Visiting our local councils is a great experience! The commitment and enthusiasm of our commissioners is energizing—and their questions are often thought-provoking.
By now, you probably know that the 2015 unit service Journey to Excellence goals for districts and councils include significant changes. One is the elimination of the traditional 3-to-1 ratio (an average of three units served by each commissioner). That raised an interesting question during a recent visit: “What are you really telling us? Are commissioners less important?” An interesting perspective—and far from the intent of the change.
Consider this: The ratio objective was replaced with a unit retention objective. For years we’ve said that commissioners “own” retention. In 2015, we’re going to measure the impact of the work we do. That’s a good thing. Unit retention is critical to Scouting’s success, and that means commissioners are important.
Or this: Our simple and unified approach to unit service calls for us to “provide an adequate number of trained commissioners who provide a link to district committees in support of a quality unit program.” “Adequate” isn’t defined; that was intentional. The needs of each unit service team in our local councils will determine the “adequate” number of trained commissioners to help our units better serve more kids through Scouting.
In our last issue, we talked about the five “P’s” of recruiting commissioners: Preparation, Passion, Potential, Priorities, and Poaching. An “adequate” number of trained commissioners has a lot to do with Priorities. Even the most dedicated commissioner’s obligations at home or at work may make it impossible to take on three units. Our single greatest challenge in unit service is sustaining new units and, as a result, the Unit Performance Guide methodology calls for us to assign a dedicated unit commissioner to each new unit for its first 36 months. Priorities may require more commissioners to serve units effectively.

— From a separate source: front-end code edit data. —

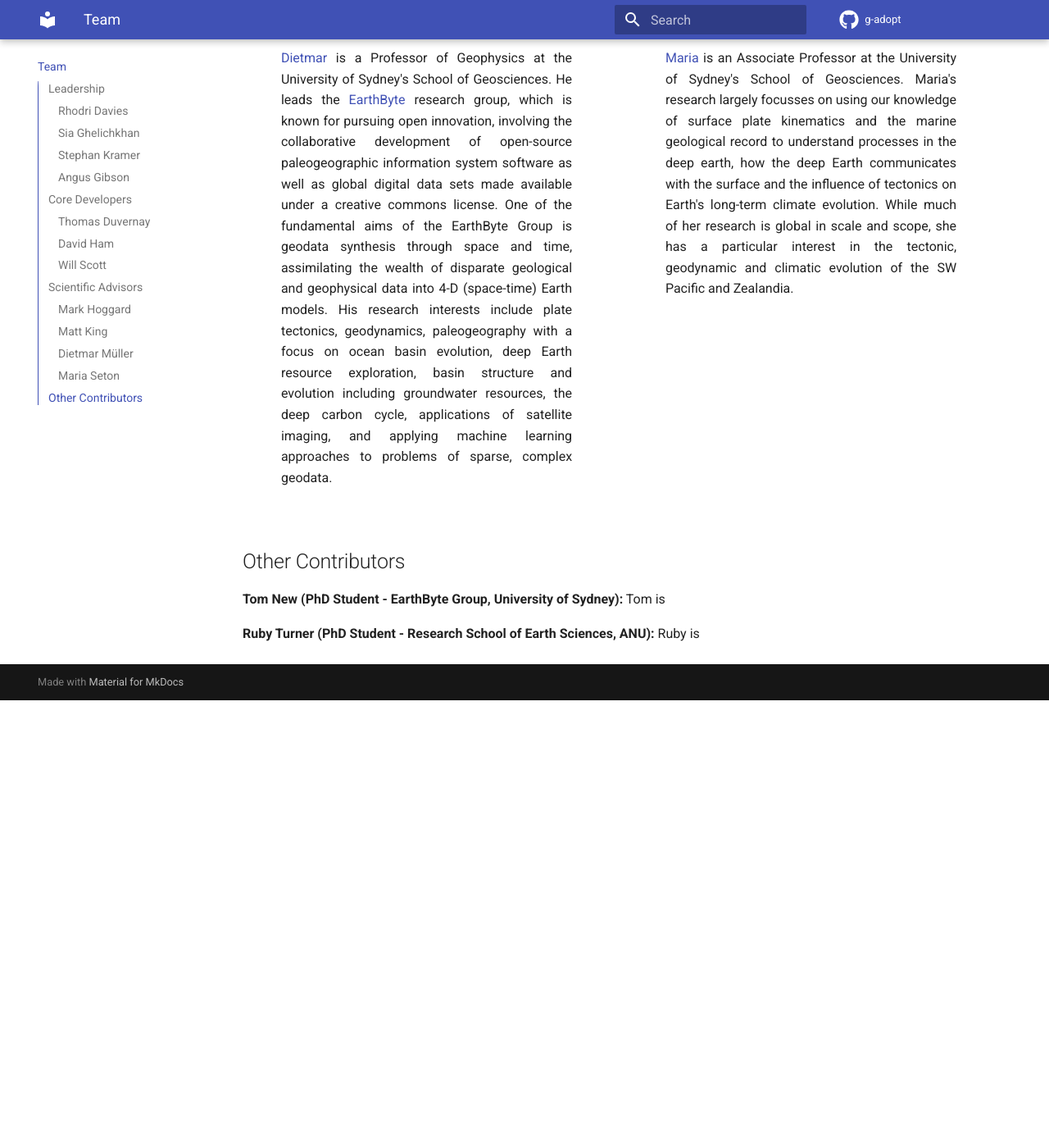
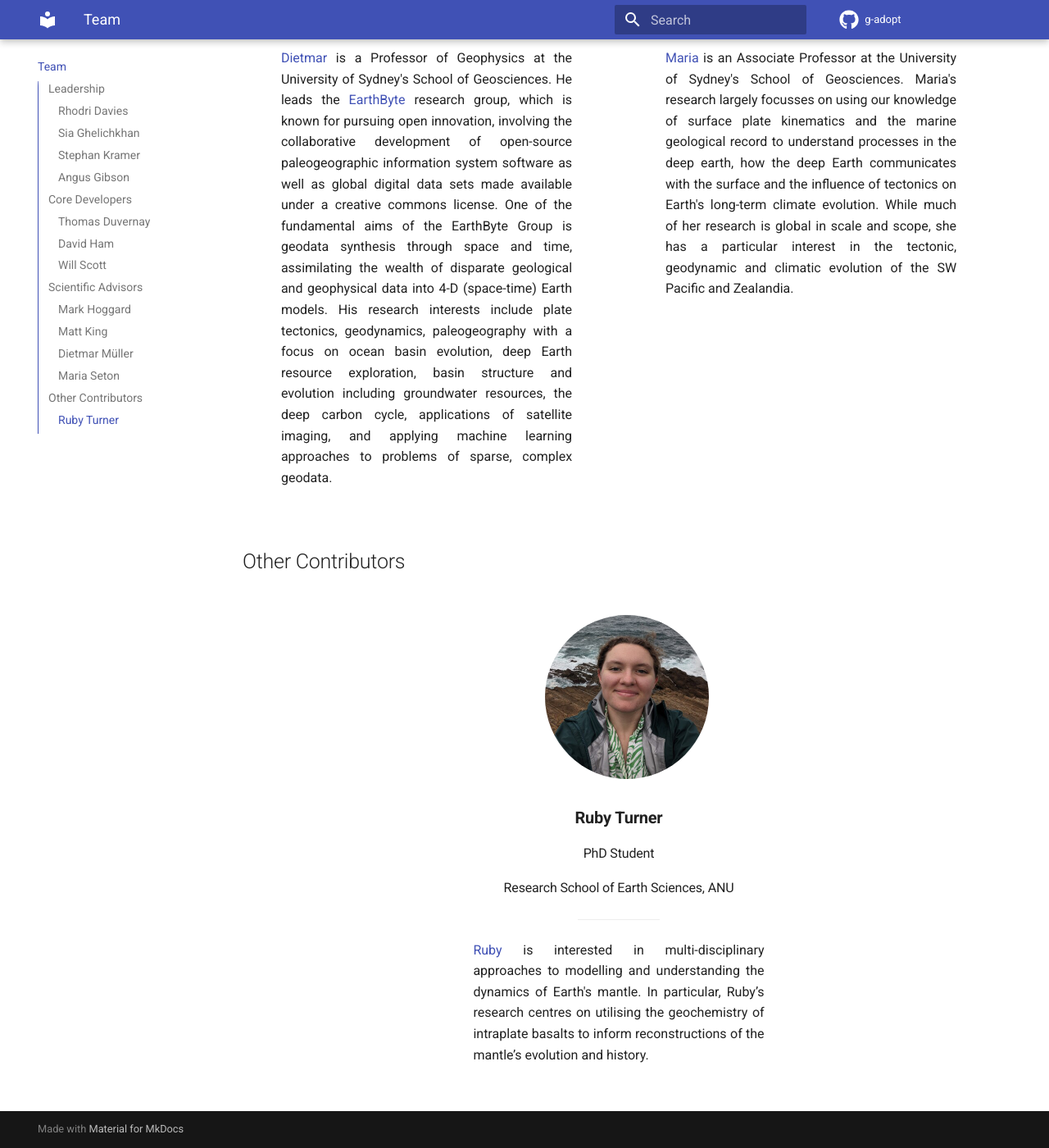
Before and after one commit to g-adopt/g-adopt.github.io, an MkDocs documentation site: the page built from docs/team.md, in a window 1280 px wide and 1400 px high, scrolled down 4591 px. Shown: the whole window at 82% size. Built offline with MkDocs 1.6.1 and Material for MkDocs 9.7.7, drawn with Linux system fonts in a browser that asks for light colours; comment, search, counter and statistics services are not loaded; before the commit the page ends 5445 px from its top, so only the background shows below that.

Commit message:
Address reviews. Add Ruby. Temporarily remove Tom.
Also: Fix formatting and resize mugshot

```diff
--- a/docs/team.md
+++ b/docs/team.md
@@ -134,6 +134,16 @@
 
 ## Other Contributors
 
-**Tom New (PhD Student - EarthByte Group, University of Sydney):** Tom is
+<div class="bio-grid" markdown>
+<figure class="bio" markdown>
+![Ruby Turner](mugshots/ruby.jpg){ width="300" }
+<figcaption markdown>### Ruby Turner
+#### PhD Student
+#### Research School of Earth Sciences, ANU
 
-**Ruby Turner (PhD Student - Research School of Earth Sciences, ANU):** Ruby is
+---
+
+[Ruby](https://earthsciences.anu.edu.au/people/students/ruby-turner) is interested in multi-disciplinary approaches to modelling and understanding the dynamics of Earth's mantle. In particular, Ruby’s research centres on utilising the geochemistry of intraplate basalts to inform reconstructions of the mantle’s evolution and history.
+</figcaption>
+</figure>
+</div>
```
Also changed, not shown: docs/mugshots/ruby.jpg (added).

Unit service is all about impact. By changing our performance metric to unit retention, rather than the ratio of units to commissioners, we’re focusing on the impact commissioners should have on the units they serve. In Scouting’s second century, unit service is more important than ever, and that’s exactly what this change tells us.
The need to recruit commissioners hasn’t changed. It’s continuous. Use the five “P’s” to ensure we have an “adequate” number of them.